*TASK TO CARRY OUT*
Make a verbatim copy of the entries below; pictures stay out.

*** Block opens ***

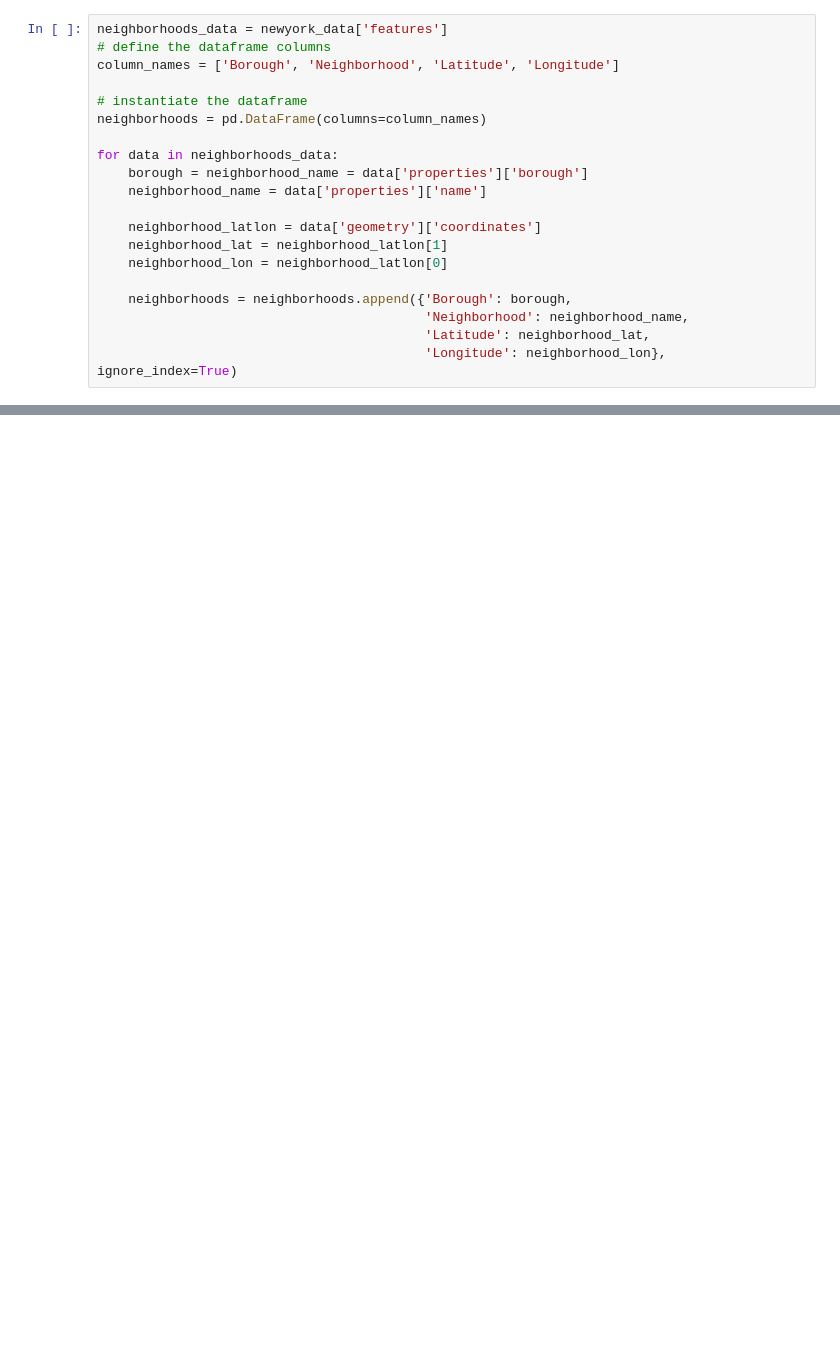
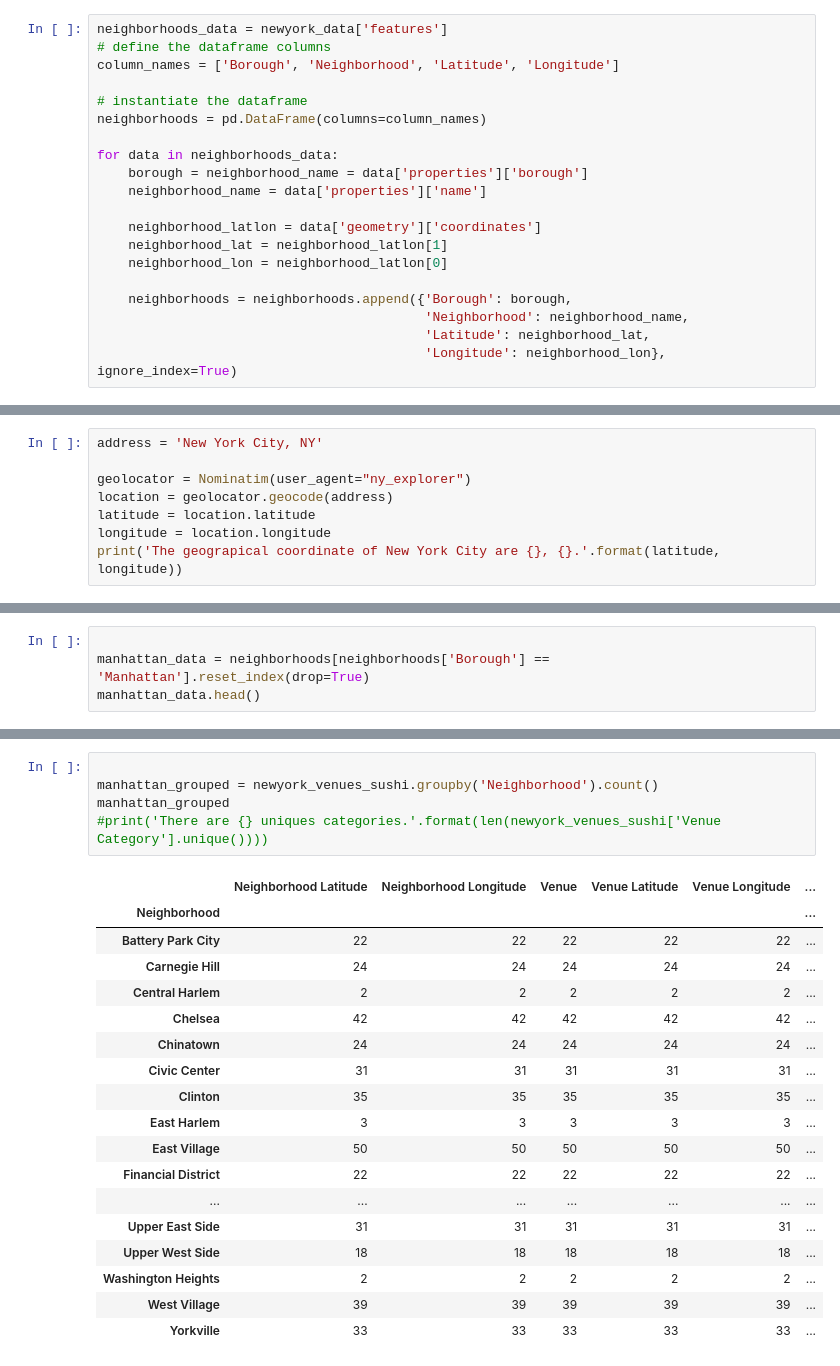
Before and after one commit to z-scientist-ai/Coursera_Capstone, a Jupyter notebook: Applied Data Science Capstone Week 4 -new york.ipynb, the cells around one changed output, grey strips where cells are left out. Drawn from its saved outputs; the diff is of its cells as text; blank space fills up the shorter version.

```diff
--- a/Applied Data Science Capstone Week 4 -new york.ipynb
+++ b/Applied Data Science Capstone Week 4 -new york.ipynb
@@ -146,0 +149,8 @@ for data in neighborhoods_data:
+# %%
+address = 'New York City, NY'
+
+geolocator = Nominatim(user_agent="ny_explorer")
+location = geolocator.geocode(address)
+latitude = location.latitude
+longitude = location.longitude
+print('The geograpical coordinate of New York City are {}, {}.'.format(latitude, longitude))
@@ -146,0 +161,4 @@ for data in neighborhoods_data:
+# %%
+
+manhattan_data = neighborhoods[neighborhoods['Borough'] == 'Manhattan'].reset_index(drop=True)
+manhattan_data.head()
@@ -146,0 +304,24 @@ for data in neighborhoods_data:
+# %%
+
+manhattan_grouped = newyork_venues_sushi.groupby('Neighborhood').count()
+manhattan_grouped
+#print('There are {} uniques categories.'.format(len(newyork_venues_sushi['Venue Category'].unique())))
+# %% [output]
+|  | Neighborhood Latitude | Neighborhood Longitude | Venue | Venue Latitude | Venue Longitude | ... |
+| Neighborhood |  |  |  |  |  | ... |
+| Battery Park City | 22 | 22 | 22 | 22 | 22 | ... |
+| Carnegie Hill | 24 | 24 | 24 | 24 | 24 | ... |
+| Central Harlem | 2 | 2 | 2 | 2 | 2 | ... |
+| Chelsea | 42 | 42 | 42 | 42 | 42 | ... |
+| Chinatown | 24 | 24 | 24 | 24 | 24 | ... |
+| Civic Center | 31 | 31 | 31 | 31 | 31 | ... |
+| Clinton | 35 | 35 | 35 | 35 | 35 | ... |
+| East Harlem | 3 | 3 | 3 | 3 | 3 | ... |
+| East Village | 50 | 50 | 50 | 50 | 50 | ... |
+| Financial District | 22 | 22 | 22 | 22 | 22 | ... |
+| ... | ... | ... | ... | ... | ... | ... |
+| Upper East Side | 31 | 31 | 31 | 31 | 31 | ... |
+| Upper West Side | 18 | 18 | 18 | 18 | 18 | ... |
+| Washington Heights | 2 | 2 | 2 | 2 | 2 | ... |
+| West Village | 39 | 39 | 39 | 39 | 39 | ... |
+| Yorkville | 33 | 33 | 33 | 33 | 33 | ... |
```
Also changed, not shown: parts of 34 cells of this notebook.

*** Block closes ***

*ANSWER FOR THIS EXERCISE*
Before and after one commit to z-scientist-ai/Coursera_Capstone, a Jupyter notebook: Applied Data Science Capstone Week 4 -new york.ipynb, the cells around one changed output, grey strips where cells are left out. Drawn from its saved outputs; the diff is of its cells as text; blank space fills up the shorter version.

```diff
--- a/Applied Data Science Capstone Week 4 -new york.ipynb
+++ b/Applied Data Science Capstone Week 4 -new york.ipynb
@@ -146,0 +149,8 @@ for data in neighborhoods_data:
+# %%
+address = 'New York City, NY'
+
+geolocator = Nominatim(user_agent="ny_explorer")
+location = geolocator.geocode(address)
+latitude = location.latitude
+longitude = location.longitude
+print('The geograpical coordinate of New York City are {}, {}.'.format(latitude, longitude))
@@ -146,0 +161,4 @@ for data in neighborhoods_data:
+# %%
+
+manhattan_data = neighborhoods[neighborhoods['Borough'] == 'Manhattan'].reset_index(drop=True)
+manhattan_data.head()
@@ -146,0 +304,24 @@ for data in neighborhoods_data:
+# %%
+
+manhattan_grouped = newyork_venues_sushi.groupby('Neighborhood').count()
+manhattan_grouped
+#print('There are {} uniques categories.'.format(len(newyork_venues_sushi['Venue Category'].unique())))
+# %% [output]
+|  | Neighborhood Latitude | Neighborhood Longitude | Venue | Venue Latitude | Venue Longitude | ... |
+| Neighborhood |  |  |  |  |  | ... |
+| Battery Park City | 22 | 22 | 22 | 22 | 22 | ... |
+| Carnegie Hill | 24 | 24 | 24 | 24 | 24 | ... |
+| Central Harlem | 2 | 2 | 2 | 2 | 2 | ... |
+| Chelsea | 42 | 42 | 42 | 42 | 42 | ... |
+| Chinatown | 24 | 24 | 24 | 24 | 24 | ... |
+| Civic Center | 31 | 31 | 31 | 31 | 31 | ... |
+| Clinton | 35 | 35 | 35 | 35 | 35 | ... |
+| East Harlem | 3 | 3 | 3 | 3 | 3 | ... |
+| East Village | 50 | 50 | 50 | 50 | 50 | ... |
+| Financial District | 22 | 22 | 22 | 22 | 22 | ... |
+| ... | ... | ... | ... | ... | ... | ... |
+| Upper East Side | 31 | 31 | 31 | 31 | 31 | ... |
+| Upper West Side | 18 | 18 | 18 | 18 | 18 | ... |
+| Washington Heights | 2 | 2 | 2 | 2 | 2 | ... |
+| West Village | 39 | 39 | 39 | 39 | 39 | ... |
+| Yorkville | 33 | 33 | 33 | 33 | 33 | ... |
```
Also changed, not shown: parts of 34 cells of this notebook.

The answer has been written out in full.